Autism generally does not appear until the second or third years of life - but is best treated if discovered early and therapy is begun as soon as possible.
According to The National Center on Birth Defects and Developmental Disabilities, a child or adult with autism might have the following signs and symptoms:
•not play "pretend" games (pretend to "feed" a doll) •not point at objects to show interest (point at an airplane flying over) •not look at objects when another person points at them •have trouble relating to others or not have an interest in other people at all •avoid eye contact and want to be alone •have trouble understanding other people's feelings or talking about their own feelings •prefer not to be held or cuddled or might cuddle only when they want to •appear to be unaware when other people talk to them but respond to other sounds •be very interested in people, but not know how to talk, play, or relate to them •repeat or echo words or phrases said to them, or repeat words or phrases in place of •normal language (echolalia) •have trouble expressing their needs using typical words or motions •repeat actions over and over again •have trouble adapting when a routine changes •have unusual reactions to the way things smell, taste, look, feel, or sound •lose skills they once had (for instance, stop saying words they were once using)

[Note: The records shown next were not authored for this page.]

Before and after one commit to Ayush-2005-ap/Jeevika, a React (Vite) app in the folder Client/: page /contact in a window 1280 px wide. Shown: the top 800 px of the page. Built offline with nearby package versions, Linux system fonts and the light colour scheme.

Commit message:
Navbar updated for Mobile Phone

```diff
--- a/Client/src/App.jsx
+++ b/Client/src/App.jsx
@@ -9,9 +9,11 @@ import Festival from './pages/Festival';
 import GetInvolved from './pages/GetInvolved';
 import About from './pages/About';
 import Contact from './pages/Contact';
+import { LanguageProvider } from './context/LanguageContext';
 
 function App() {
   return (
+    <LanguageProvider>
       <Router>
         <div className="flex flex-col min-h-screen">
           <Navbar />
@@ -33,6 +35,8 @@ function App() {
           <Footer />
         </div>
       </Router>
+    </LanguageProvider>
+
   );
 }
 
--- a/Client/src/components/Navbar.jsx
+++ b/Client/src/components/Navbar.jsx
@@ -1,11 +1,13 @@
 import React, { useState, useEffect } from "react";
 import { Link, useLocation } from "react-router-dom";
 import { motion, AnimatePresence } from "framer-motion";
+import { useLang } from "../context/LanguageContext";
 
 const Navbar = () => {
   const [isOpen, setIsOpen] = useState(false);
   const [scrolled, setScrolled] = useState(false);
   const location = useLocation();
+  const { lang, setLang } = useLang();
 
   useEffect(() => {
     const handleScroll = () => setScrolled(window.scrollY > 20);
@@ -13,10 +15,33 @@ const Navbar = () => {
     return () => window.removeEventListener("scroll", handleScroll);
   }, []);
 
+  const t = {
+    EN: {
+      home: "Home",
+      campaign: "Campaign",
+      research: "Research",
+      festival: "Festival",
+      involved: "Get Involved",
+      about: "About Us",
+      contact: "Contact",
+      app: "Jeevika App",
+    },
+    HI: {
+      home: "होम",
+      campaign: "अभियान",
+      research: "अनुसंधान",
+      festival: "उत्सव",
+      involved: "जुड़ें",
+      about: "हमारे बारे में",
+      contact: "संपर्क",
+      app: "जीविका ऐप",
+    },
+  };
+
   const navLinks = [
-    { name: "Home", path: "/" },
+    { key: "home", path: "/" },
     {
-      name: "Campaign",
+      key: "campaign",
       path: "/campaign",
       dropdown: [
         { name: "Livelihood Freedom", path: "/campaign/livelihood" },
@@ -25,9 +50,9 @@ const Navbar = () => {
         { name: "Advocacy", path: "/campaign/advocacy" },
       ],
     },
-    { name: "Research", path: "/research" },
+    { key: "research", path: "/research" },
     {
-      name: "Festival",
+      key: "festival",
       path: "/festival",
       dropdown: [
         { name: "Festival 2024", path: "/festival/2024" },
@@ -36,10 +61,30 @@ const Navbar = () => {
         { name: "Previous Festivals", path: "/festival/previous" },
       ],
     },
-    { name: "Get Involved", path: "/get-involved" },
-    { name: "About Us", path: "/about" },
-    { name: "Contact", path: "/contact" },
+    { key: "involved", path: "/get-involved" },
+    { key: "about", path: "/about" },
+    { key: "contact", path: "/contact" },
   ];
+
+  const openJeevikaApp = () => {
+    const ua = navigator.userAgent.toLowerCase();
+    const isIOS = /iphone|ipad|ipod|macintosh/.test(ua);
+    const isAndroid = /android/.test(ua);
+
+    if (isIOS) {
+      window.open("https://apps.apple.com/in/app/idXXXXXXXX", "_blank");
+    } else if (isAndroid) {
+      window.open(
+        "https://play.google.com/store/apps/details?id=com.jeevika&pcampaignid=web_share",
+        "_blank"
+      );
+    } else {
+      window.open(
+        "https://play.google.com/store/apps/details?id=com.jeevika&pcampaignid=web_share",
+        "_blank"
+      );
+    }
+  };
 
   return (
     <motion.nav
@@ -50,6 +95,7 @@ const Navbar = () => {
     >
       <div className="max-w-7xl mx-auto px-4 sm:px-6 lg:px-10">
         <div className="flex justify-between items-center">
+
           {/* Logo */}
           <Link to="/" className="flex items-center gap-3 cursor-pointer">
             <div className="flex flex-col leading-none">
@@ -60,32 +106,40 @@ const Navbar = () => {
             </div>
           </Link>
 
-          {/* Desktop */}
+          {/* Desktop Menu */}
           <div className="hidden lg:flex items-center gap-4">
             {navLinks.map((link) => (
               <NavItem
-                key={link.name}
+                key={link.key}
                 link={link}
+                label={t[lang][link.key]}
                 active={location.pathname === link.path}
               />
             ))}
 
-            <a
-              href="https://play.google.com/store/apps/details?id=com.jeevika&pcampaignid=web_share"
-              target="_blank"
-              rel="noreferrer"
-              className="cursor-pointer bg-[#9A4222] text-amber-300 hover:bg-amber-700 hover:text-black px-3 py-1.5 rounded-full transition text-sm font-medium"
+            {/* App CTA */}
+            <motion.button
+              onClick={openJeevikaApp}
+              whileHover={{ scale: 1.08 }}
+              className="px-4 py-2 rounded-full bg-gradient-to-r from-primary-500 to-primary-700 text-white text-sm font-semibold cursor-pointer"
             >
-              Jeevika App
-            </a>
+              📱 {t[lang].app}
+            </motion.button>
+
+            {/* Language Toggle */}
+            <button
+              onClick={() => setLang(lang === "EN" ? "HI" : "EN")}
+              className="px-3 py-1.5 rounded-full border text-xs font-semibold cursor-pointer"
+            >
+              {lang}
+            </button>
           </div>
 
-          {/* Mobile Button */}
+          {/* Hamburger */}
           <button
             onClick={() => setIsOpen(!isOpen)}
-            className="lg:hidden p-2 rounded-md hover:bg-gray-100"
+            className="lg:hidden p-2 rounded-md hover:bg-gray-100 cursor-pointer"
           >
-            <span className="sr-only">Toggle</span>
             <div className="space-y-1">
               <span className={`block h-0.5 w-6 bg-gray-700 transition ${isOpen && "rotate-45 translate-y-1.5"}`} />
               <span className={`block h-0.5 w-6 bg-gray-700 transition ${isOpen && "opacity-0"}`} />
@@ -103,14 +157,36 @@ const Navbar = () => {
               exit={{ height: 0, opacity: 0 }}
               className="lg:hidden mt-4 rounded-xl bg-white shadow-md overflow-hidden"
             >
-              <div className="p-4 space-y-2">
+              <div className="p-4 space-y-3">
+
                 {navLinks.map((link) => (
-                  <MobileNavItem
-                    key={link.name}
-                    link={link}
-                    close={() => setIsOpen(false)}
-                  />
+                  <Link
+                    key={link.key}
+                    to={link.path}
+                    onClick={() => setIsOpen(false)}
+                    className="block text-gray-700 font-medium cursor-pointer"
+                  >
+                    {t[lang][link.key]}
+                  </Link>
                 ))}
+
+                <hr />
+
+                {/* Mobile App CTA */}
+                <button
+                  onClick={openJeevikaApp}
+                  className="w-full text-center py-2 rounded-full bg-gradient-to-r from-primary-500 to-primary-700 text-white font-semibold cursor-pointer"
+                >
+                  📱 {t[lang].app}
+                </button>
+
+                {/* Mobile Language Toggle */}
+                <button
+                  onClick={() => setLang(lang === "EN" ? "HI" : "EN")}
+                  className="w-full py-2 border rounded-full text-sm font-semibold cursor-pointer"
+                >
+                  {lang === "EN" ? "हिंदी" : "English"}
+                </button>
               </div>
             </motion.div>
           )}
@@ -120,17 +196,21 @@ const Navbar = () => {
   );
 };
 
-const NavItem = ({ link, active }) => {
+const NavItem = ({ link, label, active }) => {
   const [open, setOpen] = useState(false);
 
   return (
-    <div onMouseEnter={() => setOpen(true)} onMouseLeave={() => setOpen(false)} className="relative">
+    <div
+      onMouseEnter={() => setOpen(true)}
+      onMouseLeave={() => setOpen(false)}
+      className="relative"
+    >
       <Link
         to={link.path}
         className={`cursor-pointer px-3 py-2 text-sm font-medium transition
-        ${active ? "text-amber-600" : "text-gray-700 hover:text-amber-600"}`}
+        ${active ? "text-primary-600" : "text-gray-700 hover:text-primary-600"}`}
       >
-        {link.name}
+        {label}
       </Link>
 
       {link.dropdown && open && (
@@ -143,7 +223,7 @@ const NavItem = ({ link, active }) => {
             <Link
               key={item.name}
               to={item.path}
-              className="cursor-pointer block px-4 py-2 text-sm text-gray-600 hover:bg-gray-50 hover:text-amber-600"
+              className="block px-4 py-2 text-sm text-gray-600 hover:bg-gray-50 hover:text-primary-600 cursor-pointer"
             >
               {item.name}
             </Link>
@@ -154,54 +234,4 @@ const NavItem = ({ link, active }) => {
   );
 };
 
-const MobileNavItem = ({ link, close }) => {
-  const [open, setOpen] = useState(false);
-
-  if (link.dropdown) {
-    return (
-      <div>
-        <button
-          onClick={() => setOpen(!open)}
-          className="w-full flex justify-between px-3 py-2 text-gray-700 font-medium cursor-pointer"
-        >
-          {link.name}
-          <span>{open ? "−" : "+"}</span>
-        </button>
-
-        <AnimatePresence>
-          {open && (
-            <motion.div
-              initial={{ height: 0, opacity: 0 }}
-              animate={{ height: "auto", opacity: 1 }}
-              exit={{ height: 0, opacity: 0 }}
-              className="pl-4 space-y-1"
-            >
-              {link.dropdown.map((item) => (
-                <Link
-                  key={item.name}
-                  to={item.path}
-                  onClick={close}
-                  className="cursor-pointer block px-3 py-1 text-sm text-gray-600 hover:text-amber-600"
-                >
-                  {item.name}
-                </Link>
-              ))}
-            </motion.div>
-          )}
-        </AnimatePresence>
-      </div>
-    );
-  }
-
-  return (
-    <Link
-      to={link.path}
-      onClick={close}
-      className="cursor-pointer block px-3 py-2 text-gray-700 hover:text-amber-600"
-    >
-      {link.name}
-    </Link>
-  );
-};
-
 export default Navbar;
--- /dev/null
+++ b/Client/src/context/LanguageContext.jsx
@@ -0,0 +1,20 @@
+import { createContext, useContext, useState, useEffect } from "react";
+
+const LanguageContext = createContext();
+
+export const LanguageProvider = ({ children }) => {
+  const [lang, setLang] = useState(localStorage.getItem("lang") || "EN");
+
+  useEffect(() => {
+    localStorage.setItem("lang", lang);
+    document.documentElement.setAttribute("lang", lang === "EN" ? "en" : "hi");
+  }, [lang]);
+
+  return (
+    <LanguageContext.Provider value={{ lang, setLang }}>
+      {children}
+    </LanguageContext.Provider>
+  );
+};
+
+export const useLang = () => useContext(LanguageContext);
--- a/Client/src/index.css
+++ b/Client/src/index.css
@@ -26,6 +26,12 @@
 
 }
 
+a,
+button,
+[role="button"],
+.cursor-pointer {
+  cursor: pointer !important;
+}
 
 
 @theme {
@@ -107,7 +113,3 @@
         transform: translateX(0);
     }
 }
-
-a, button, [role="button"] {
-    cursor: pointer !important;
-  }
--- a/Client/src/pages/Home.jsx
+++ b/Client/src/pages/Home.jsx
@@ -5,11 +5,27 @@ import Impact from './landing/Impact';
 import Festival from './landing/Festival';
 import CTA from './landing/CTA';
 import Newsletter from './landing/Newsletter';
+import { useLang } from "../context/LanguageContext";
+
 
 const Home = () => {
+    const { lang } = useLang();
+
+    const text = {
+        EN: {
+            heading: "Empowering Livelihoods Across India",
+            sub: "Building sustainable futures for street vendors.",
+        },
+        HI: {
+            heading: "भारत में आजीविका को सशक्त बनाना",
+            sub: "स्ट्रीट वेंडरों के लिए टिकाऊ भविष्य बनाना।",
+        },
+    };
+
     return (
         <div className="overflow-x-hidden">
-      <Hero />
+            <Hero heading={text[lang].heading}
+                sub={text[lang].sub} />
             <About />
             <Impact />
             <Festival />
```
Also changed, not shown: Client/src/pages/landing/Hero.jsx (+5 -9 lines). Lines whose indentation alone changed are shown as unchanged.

If you or your doctor think there could be a problem, ask for a referral to see a developmental pediatrician or other specialist, and you can contact your local early intervention agency (for children under 3) or public school (for children 3 and older).